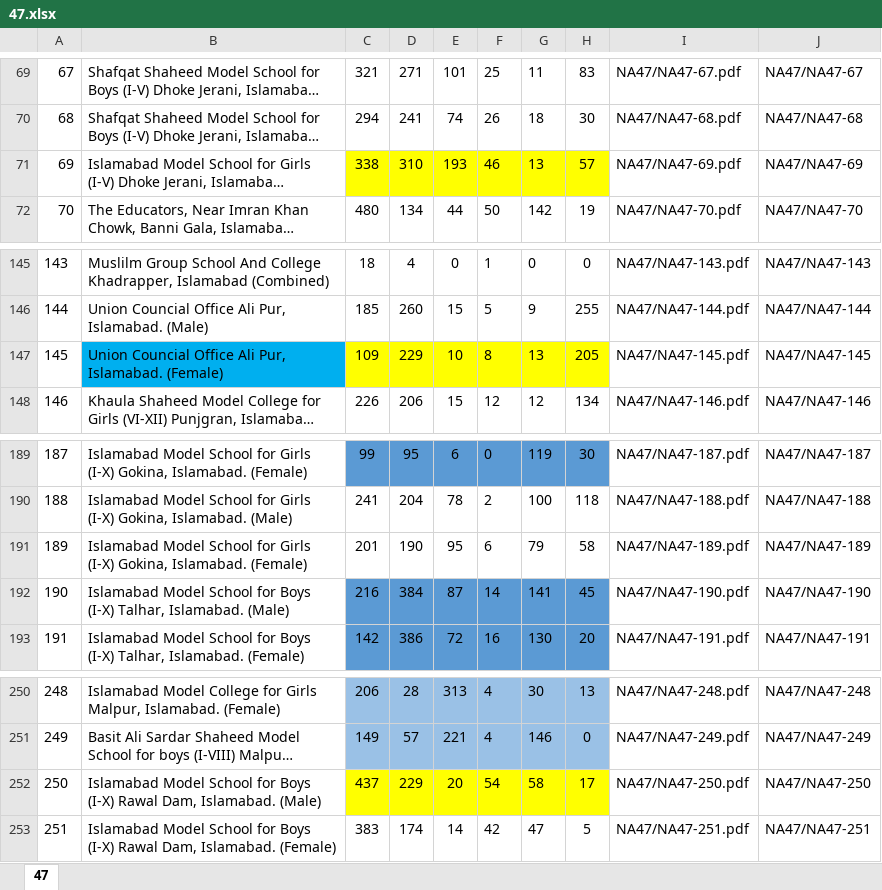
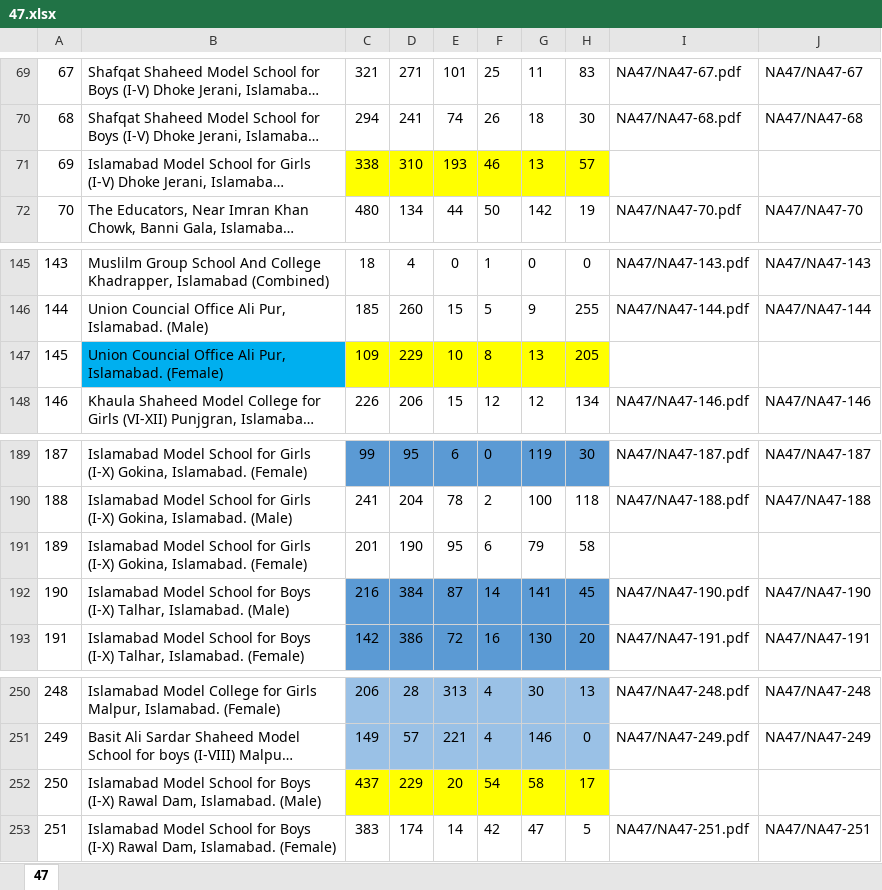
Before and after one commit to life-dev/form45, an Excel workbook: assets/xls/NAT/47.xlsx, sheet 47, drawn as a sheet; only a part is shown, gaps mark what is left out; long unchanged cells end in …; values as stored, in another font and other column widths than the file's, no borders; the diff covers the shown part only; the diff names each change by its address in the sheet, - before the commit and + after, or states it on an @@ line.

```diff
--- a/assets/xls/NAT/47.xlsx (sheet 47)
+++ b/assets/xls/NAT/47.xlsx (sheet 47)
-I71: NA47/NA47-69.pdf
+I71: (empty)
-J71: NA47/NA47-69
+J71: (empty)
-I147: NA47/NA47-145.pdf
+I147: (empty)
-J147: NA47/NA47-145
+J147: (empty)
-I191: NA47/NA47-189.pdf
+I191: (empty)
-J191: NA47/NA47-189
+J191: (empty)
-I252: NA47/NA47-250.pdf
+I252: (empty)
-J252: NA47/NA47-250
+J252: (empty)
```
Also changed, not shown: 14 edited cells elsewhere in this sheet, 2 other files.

· · · · ·

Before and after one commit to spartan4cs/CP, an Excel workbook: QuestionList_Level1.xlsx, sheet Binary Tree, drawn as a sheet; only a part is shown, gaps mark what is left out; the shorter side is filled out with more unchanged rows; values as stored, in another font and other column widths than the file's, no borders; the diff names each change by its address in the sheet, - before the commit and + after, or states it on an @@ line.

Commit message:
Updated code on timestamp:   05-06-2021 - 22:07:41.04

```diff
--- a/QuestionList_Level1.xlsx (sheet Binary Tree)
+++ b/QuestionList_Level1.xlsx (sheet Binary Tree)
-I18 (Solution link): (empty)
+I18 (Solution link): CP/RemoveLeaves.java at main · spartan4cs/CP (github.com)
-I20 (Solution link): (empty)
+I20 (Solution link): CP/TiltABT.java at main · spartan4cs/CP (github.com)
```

· · · · ·

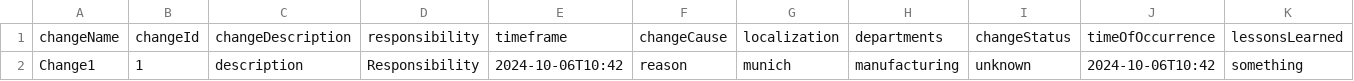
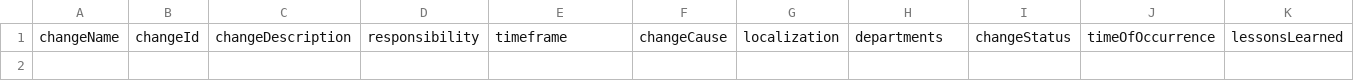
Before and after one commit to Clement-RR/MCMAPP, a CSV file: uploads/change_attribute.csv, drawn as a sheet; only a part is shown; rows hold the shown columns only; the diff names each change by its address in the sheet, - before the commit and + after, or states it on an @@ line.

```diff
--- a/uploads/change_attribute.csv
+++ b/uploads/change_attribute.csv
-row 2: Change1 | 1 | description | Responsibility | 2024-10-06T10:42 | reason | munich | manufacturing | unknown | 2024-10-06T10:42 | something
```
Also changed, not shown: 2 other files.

· · · · ·

**WORK ITEM**
Locate the string "Solution" in the listing above and copy every line where it occurs.

**COMPLETED TASK**
-I18 (Solution link): (empty)
+I18 (Solution link): CP/RemoveLeaves.java at main · spartan4cs/CP (github.com)
-I20 (Solution link): (empty)
+I20 (Solution link): CP/TiltABT.java at main · spartan4cs/CP (github.com)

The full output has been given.